In 1916, Bedell accepted a remote post in Stevens Village, Alaska, 40 miles (64 km) south of the Arctic Circle. It was located between Fort Yukon and Rampart. She worked alone there for three years with theGwich’in (Koyukon) people, and also helped to form an Episcopal boarding school for rural native children in nearby Tanana, since many children could not travel to local schools. In 1922, Bedell traveled to Portland,Oregon, and was formally ordained as a deaconess.
By 1931, the Great Depression adversely affected fundraising for the school, which depended on outside support. Bedell traveled back to New York to help raise money, and succeeded in raising enough to pay off the school’s debt, but not to continue operations, so it closed.
During her fundraising tours, Bedell visited a Seminole Indian reservation in South Florida. She ended up returning in 1932, revitalizing the Glade Cross mission in Everglades City, which had been established by Bishop William Crane Gray in 1898 and served by medical missionary Dr. William J. Godden until 1914. She also established another mission, Our Savior in Collier City—now part of the city of Marco Island—which moved to Goodland when the former city disbanded in 1957. She worked with whites, African Americans and indigenous people in Southwest Florida for the next three decades.
The native Mikasuki gave Bedell the name Inkoshopie (meaning woman who prays) and learned to appreciate her advice, garden, and business acumen.
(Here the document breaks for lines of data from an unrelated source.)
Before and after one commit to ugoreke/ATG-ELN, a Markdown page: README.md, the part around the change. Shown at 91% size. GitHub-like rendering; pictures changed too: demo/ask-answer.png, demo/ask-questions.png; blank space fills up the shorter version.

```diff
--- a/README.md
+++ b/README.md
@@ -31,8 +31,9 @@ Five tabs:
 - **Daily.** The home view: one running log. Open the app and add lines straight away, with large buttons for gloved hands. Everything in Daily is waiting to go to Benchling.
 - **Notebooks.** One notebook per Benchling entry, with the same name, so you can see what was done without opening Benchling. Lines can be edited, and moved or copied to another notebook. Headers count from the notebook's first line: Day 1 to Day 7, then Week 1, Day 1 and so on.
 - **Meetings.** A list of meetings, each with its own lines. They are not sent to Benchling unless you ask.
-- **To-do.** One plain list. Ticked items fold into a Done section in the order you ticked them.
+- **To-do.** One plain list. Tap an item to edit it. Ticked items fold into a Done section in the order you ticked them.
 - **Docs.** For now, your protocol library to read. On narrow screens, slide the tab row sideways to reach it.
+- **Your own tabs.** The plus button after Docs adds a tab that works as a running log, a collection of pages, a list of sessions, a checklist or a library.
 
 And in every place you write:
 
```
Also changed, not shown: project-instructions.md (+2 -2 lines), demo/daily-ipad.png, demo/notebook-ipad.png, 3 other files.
Aghast at the local men along the Tamiami Trail who wrestled alligators for tourists, Bedell encouraged the tribe’s women to revive the doll-making and basket-weaving skills. She also encouraged them to incorporate their brilliant patchwork designs into clothing for both men and women. She also helped them sell their work to the tourist trade—both through an arrangement with the Collier Company and by negotiating with northern department stores, as well as by fighting the sale of mislabeled import goods in local tourist outlets. Sales from the arts and crafts store at Glades Cross Mission thus helped provide income and improve members’ self-respect, as well as preserve traditional ways.
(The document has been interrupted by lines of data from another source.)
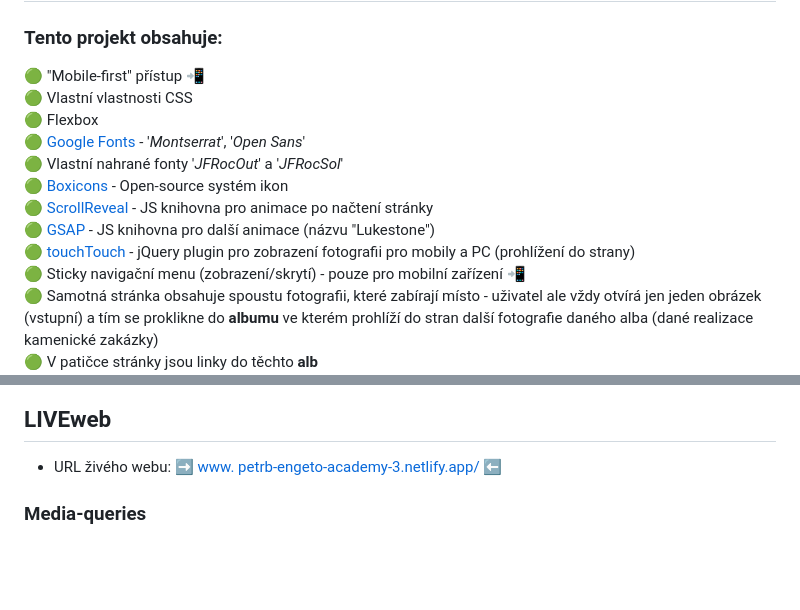
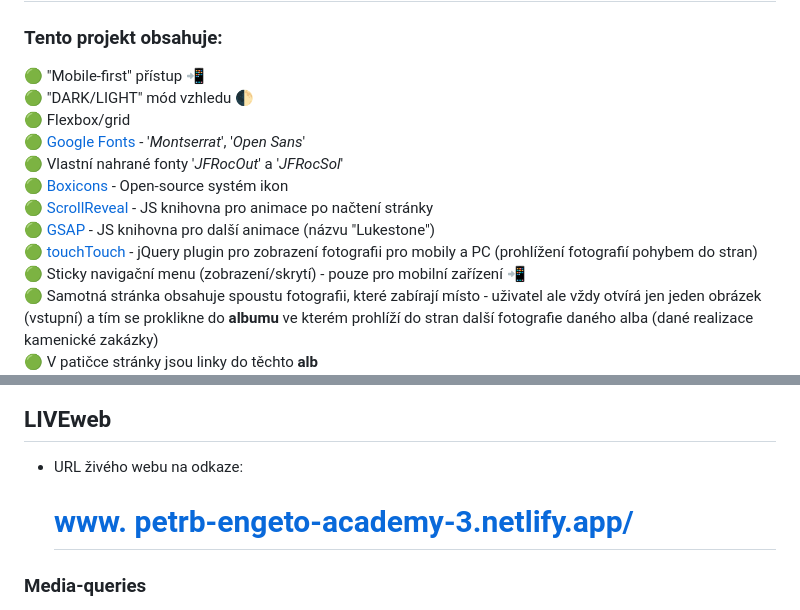
Before and after one commit to pettik/engeto--project-3, a Markdown page: README.md, 2 parts joined by grey strips. GitHub-like rendering; blank space fills up the shorter version.

```diff
--- a/README.md
+++ b/README.md
@@ -48,14 +48,14 @@ Tady je pro tebe ještě pár tipů:
 
 ### Tento projekt obsahuje:
 🟢 "Mobile-first" přístup 📲 <br>
-🟢 Vlastní vlastnosti CSS<br>
-🟢 Flexbox<br>
+🟢 "DARK/LIGHT" mód vzhledu 🌓 <br>
+🟢 Flexbox/grid <br>
 🟢 [Google Fonts](https://fonts.google.com/) - '<i>Montserrat</i>', '<i>Open Sans</i>'<br>
 🟢 Vlastní nahrané fonty '<i>JFRocOut</i>' a '<i>JFRocSol</i>'<br>
 🟢 [Boxicons](https://boxicons.com/) - Open-source systém ikon<br>
 🟢 [ScrollReveal](https://scrollrevealjs.org/) - JS knihovna pro animace po načtení stránky<br>
 🟢 [GSAP](https://github.com/greensock/GSAP) - JS knihovna pro další animace (názvu "Lukestone")<br>
-🟢 [touchTouch](https://github.com/tutorialzine/touchTouch) - jQuery plugin pro zobrazení fotografii pro mobily a PC (prohlížení do strany)<br>
+🟢 [touchTouch](https://github.com/tutorialzine/touchTouch) - jQuery plugin pro zobrazení fotografii pro mobily a PC (prohlížení fotografií pohybem do stran)<br>
 🟢 Sticky navigační menu (zobrazení/skrytí) - pouze pro mobilní zařízení 📲<br>
 🟢 Samotná stránka obsahuje spoustu fotografii, které zabírají místo - uživatel ale vždy otvírá jen jeden obrázek (vstupní) a tím se proklikne do **albumu** ve kterém prohlíží do stran další fotografie daného alba (dané realizace kamenické zakázky)<br>
 🟢 V patičce stránky jsou linky do těchto **alb** <br>
@@ -67,7 +67,7 @@ Tady je pro tebe ještě pár tipů:
 
 ## LIVEweb
 
-- URL živého webu: ➡️ [www. petrb-engeto-academy-3.netlify.app/](https://petrb-engeto-academy-3.netlify.app/) ⬅️
+- URL živého webu na odkaze: <h1>[www. petrb-engeto-academy-3.netlify.app/](https://petrb-engeto-academy-3.netlify.app/)</h1>
 
 ### Media-queries
 
```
In 1947, Bedell gave the invocation at President Harry S. Truman’s dedication of Everglades National Park. Although officially retired by the Board of Missions at age 72, she had arranged for the Glades mission to be funded by St. Stephens Episcopal Church in Coconut Grove in 1943 and continued her ministry well into her 80s. In 1960 Hurricane Donna destroyed her home and the Glade Cross mission. In Collier County, strong winds and coastal flooding destroyed 153 homes, severely damaged 409 more, and damaged an additional 1,049. In the aftermath, the county seat was also moved from Everglade to East Naples, Florida, and the Deltona Corporation began developing Marco Island.
Deaconess Bedell was one of the most popular writers in the national Episcopal mission periodical, The Spirit of Missions.
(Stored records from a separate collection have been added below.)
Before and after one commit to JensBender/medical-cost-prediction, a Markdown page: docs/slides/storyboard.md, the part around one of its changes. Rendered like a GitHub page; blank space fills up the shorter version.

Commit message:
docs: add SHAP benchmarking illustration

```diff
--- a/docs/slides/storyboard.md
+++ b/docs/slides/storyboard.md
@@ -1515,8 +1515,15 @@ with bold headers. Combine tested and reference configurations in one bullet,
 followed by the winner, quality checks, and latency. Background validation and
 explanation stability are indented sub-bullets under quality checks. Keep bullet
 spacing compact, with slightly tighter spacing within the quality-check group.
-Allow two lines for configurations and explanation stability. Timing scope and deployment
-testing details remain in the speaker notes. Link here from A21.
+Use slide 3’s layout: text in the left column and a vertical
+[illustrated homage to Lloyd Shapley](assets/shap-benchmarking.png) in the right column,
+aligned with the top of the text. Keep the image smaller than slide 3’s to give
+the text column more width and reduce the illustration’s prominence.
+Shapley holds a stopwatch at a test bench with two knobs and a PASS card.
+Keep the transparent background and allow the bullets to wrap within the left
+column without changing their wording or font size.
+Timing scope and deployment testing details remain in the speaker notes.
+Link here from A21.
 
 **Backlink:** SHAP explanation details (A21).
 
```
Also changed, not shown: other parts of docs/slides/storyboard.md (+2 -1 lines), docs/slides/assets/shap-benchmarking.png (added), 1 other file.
Death and Legacy
After Hurricane Donna, the bishop encouraged the 85-year-old Deaconess Bedell to enter the Bishop Gray Inn in Davenport, where she lived until she was 94, recruiting missionaries, teaching Sunday School and working in the infirmary for many years. She was buried in Forest Hill Cemetery in Haines City in Polk County. She was named a “Great Floridian” and a plaque was erected in her honor at the museum in Everglades City. The Episcopal Diocese of Southwest Florida began celebrating her life on the anniversary of her death, and the January 8 memorial was extended to the Episcopal Church (USA) in 2009. Her papers are held by the State of Florida, which makes many of the photographs available online.